Begin with your typical memoir stuff – where you grew up, went to school, got your first job. Just to get the juices flowing. In addition to stating simple facts, add a colorful memory. OK, I’ll go first.

A cousin recently shared one of his poignant memories of my mother. It was completely out of the blue, and
when I read his email, it brought tears to my eyes. I hadn’t realized what he felt as a child when my mother helped him through a tough time – and he shared with me, because he never told my mother how much he appreciated her.
I entered my cousin’s memory into my outline of general events surrounding the year or so in question, and my thoughts about that time.
Now, it’s part of a Living Legacy …
Have you ever told a funny story to one of your kids or grandkids from when you were their age, about your mom and dad? How about a terrific summer trip to the beach or the zoo that was particularly memorable? Or did you relay a poignant tale of how you and your spouse met?
Probably … we all tell the tales at family gatherings, and laugh or cry or shake our heads in mock disbelief … and go on about our lives. It’s time. You need to take a few moments as often as possible, as soon as possible, and jot down the stories that breathe life into the names on your family tree, before they’re lost forever.
Although I’m speaking primarily to the illustrious group of those who are 50+, it is never too early or too late to contribute to your family’s archives.
Most of us can recall anecdotes from our own youth, perhaps some your parents told you about where they lived, how many times they moved, or why. And it could be a few tales trickled down from your grandparents.
Beyond that …
Studying our lineage is growing in popularity and genealogy sites are numerous. But few families have taken the time to interview their elders and record their thoughts, feelings, and wistful memories, for future generations. Until you do, your family tree is simply a two-dimensional spread of spindly limbs.
Memories make your life real. But what happens to those memories when you’re no longer able to share them? Don’t let them disappear. Start now. Help your family create a Living Legacy. Urge your extended family to share with you.
How, you ask?
After compiling some intriguing stories, you might be surprised to find there is enough material, or rather enough compelling material, to create a book for sale to the public, or simply to share with your family. What fun!
And if you have already begun a family archive of personal memories, why not expand your writing skills and bring together tales about others in your life who inspired or intrigued you?
That’s what I’m doing with the Blast from Your Past™ series. I’m sharing true behind-the-microphone tales of pioneering Rock & Roll Radio DJs, and jazzing their individual stories (legacies) with trivia, historical facts, and fun, personal observations of the era. It’s my way of giving back and preserving the pleasure these energetic keepers of Rock & Roll gave us all, “back in the day.”
Who inspired you? What is there about a decade or two in your life that is fascinating and worth preserving? Who were the people behind it? Are there unsung heroes?
C’mon! Let your colorful memories roll and rock that family tree of black-and-white names, ‘til they’re “read” all over!

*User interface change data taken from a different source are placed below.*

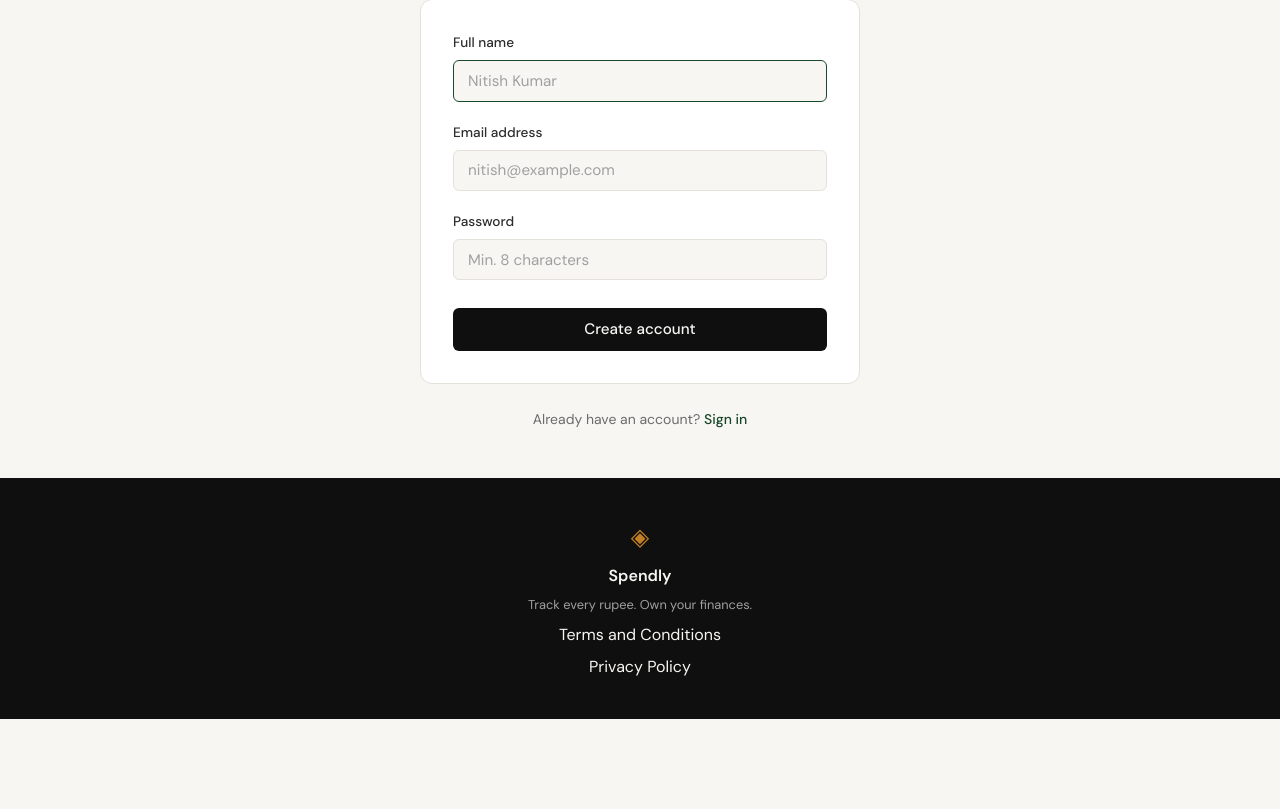
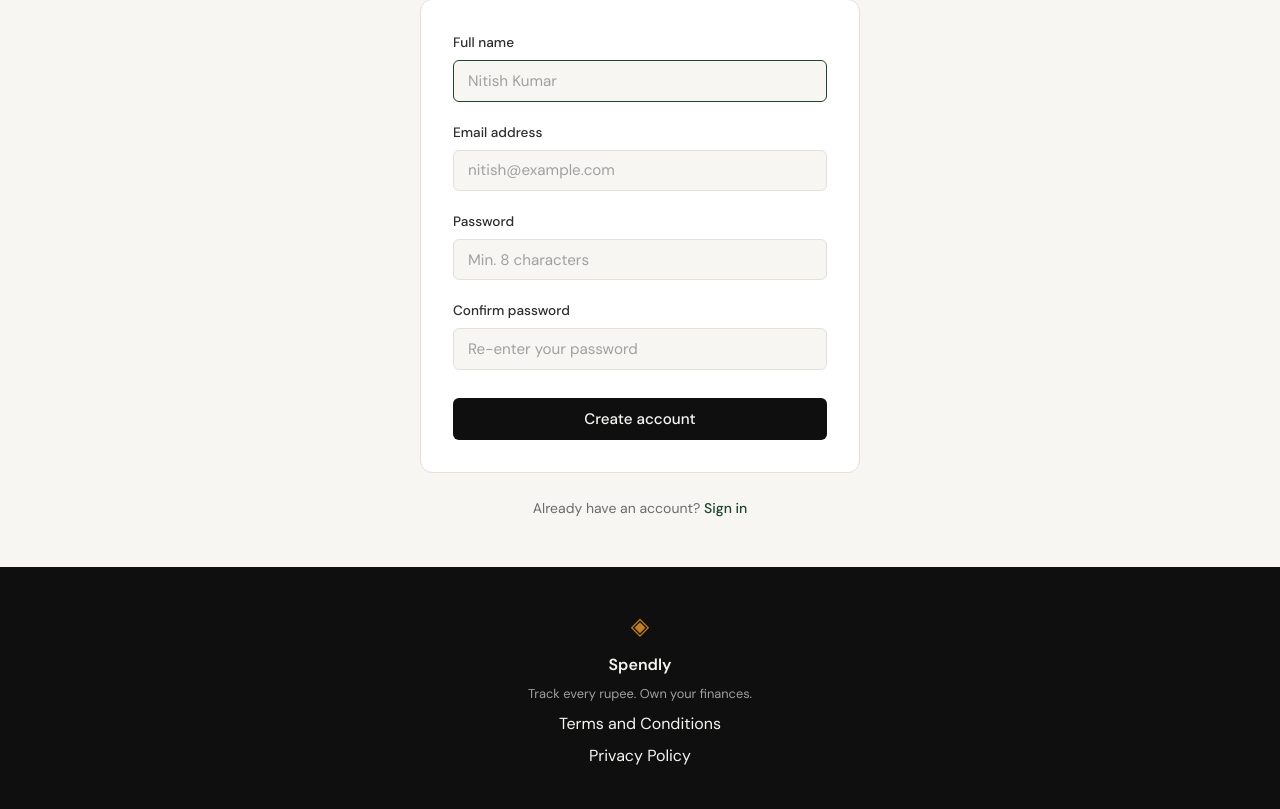
Before and after one commit to mojomahendia/expanse-tracker, a Flask app: page /register in a window 1280 px wide. Shown: the part 224-1033 px from the top of the page. Before the commit the page ends 943 px from the top, so only its background shows below. Run offline with Flask 3, Linux system fonts and the light colour scheme.

Commit message:
add resgistration feature

```diff
--- a/app.py
+++ b/app.py
@@ -1,7 +1,9 @@
-from flask import Flask, render_template
+from flask import Flask, render_template, request, redirect, url_for, flash
+from werkzeug.security import generate_password_hash
 from database.db import get_db, init_db, seed_db
 
 app = Flask(__name__)
+app.secret_key = "spendly-dev-secret"
 
 with app.app_context():
     init_db()
@@ -17,9 +19,42 @@ def landing():
     return render_template("landing.html")
 
 
-@app.route("/register")
+@app.route("/register", methods=["GET", "POST"])
 def register():
-    return render_template("register.html")
+    if request.method == "GET":
+        return render_template("register.html")
+
+    name             = request.form.get("name", "").strip()
+    email            = request.form.get("email", "").strip()
+    password         = request.form.get("password", "")
+    confirm_password = request.form.get("confirm_password", "")
+
+    if not name:
+        return render_template("register.html", error="Name is required")
+    if not email or "@" not in email:
+        return render_template("register.html", error="Enter a valid email address")
+    if len(password) < 8:
+        return render_template("register.html", error="Password must be at least 8 characters")
+    if password != confirm_password:
+        return render_template("register.html", error="Passwords do not match")
+
+    conn = get_db()
+    existing = conn.execute(
+        "SELECT id FROM users WHERE email = ?", (email,)
+    ).fetchone()
+    if existing:
+        conn.close()
+        return render_template("register.html", error="An account with that email already exists")
+
+    conn.execute(
+        "INSERT INTO users (name, email, password_hash) VALUES (?, ?, ?)",
+        (name, email, generate_password_hash(password))
+    )
+    conn.commit()
+    conn.close()
+
+    flash("Account created! You can now sign in.")
+    return redirect(url_for("login"))
 
 
 @app.route("/login")
--- a/templates/login.html
+++ b/templates/login.html
@@ -13,6 +13,11 @@
         </div>
 
         <div class="auth-card">
+            {% with messages = get_flashed_messages() %}
+              {% if messages %}
+                <div class="auth-success">{{ messages[0] }}</div>
+              {% endif %}
+            {% endwith %}
             {% if error %}
             <div class="auth-error">{{ error }}</div>
             {% endif %}
--- a/templates/register.html
+++ b/templates/register.html
@@ -36,6 +36,12 @@
                            class="form-input" placeholder="Min. 8 characters"
                            required>
                 </div>
+                <div class="form-group">
+                    <label for="confirm_password">Confirm password</label>
+                    <input type="password" id="confirm_password" name="confirm_password"
+                           class="form-input" placeholder="Re-enter your password"
+                           required>
+                </div>
                 <button type="submit" class="btn-submit">Create account</button>
             </form>
         </div>
```
Also changed, not shown: .claude/specs/02-registration.md (added), spendly.db.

LinDee Rochelle is available to speak to your group, organization or school, about how to begin and maintain Your Living Legacy, for sentiment, for sale, or for others. To schedule Skype sessions, in-person (SoCal/USA or with travel arrangements), or via webinar, contact for details.

No comments:

Post a Comment

Only intelligent, non-abusive comments (preferably with humor), will be published. Thank you for your interest!